For each line of the data below that holds "智能增强", copy the line.

——

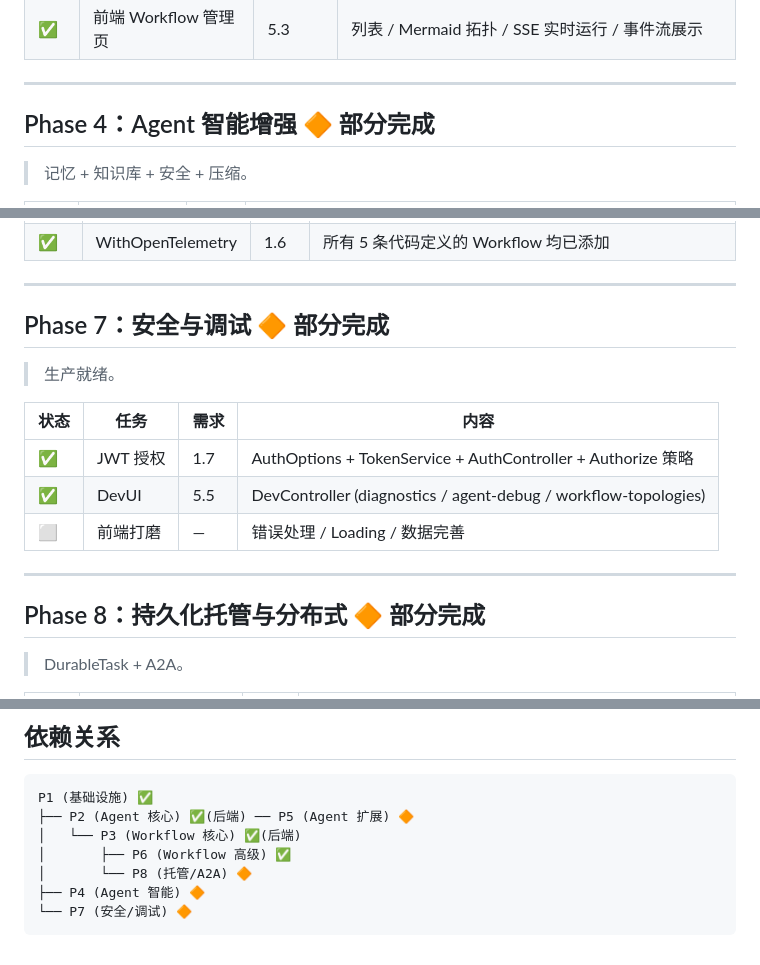
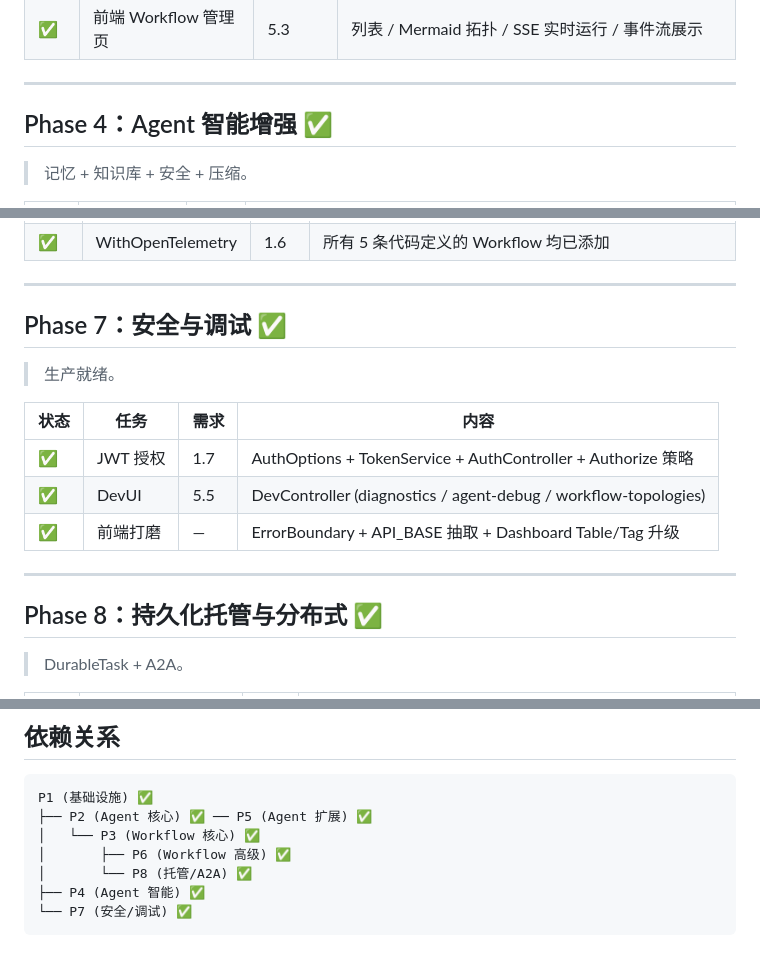
Before and after one commit to shuaihuadu/inkwell, a Markdown page: docs/implementation-plan.md, 3 parts joined by grey strips. Drawn GitHub-style.

Commit message:
Fix implementation plan: all phase headers -> ✅, P7 frontend polish -> ✅, dependency diagram all ✅

````diff
--- a/docs/implementation-plan.md
+++ b/docs/implementation-plan.md
@@ -60,7 +60,7 @@
 
 ---
 
-## Phase 4：Agent 智能增强 🔶 部分完成
+## Phase 4：Agent 智能增强 ✅
 
 > 记忆 + 知识库 + 安全 + 压缩。
 
@@ -109,7 +109,7 @@
 
 ---
 
-## Phase 7：安全与调试 🔶 部分完成
+## Phase 7：安全与调试 ✅
 
 > 生产就绪。
 
@@ -117,11 +117,11 @@
 | ---- | -------- | ---- | --------------------------------------------------------------- |
 | ✅    | JWT 授权 | 1.7  | AuthOptions + TokenService + AuthController + Authorize 策略    |
 | ✅    | DevUI    | 5.5  | DevController (diagnostics / agent-debug / workflow-topologies) |
-| ⬜    | 前端打磨 | —    | 错误处理 / Loading / 数据完善                                   |
+| ✅    | 前端打磨 | —    | ErrorBoundary + API_BASE 抽取 + Dashboard Table/Tag 升级            |
 
 ---
 
-## Phase 8：持久化托管与分布式 🔶 部分完成
+## Phase 8：持久化托管与分布式 ✅
 
 > DurableTask + A2A。
 
@@ -158,10 +158,10 @@
 
 ```
 P1 (基础设施) ✅
-├── P2 (Agent 核心) ✅(后端) ── P5 (Agent 扩展) 🔶
-│   └── P3 (Workflow 核心) ✅(后端)
+├── P2 (Agent 核心) ✅ ── P5 (Agent 扩展) ✅
+│   └── P3 (Workflow 核心) ✅
 │       ├── P6 (Workflow 高级) ✅
-│       └── P8 (托管/A2A) 🔶
-├── P4 (Agent 智能) 🔶
-└── P7 (安全/调试) 🔶
+│       └── P8 (托管/A2A) ✅
+├── P4 (Agent 智能) ✅
+└── P7 (安全/调试) ✅
 ```
````
Also changed, not shown: other parts of docs/implementation-plan.md (+1 -1 lines).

——

— SOLUTION TO THE PROBLEM —
-## Phase 4：Agent 智能增强 🔶 部分完成
+## Phase 4：Agent 智能增强 ✅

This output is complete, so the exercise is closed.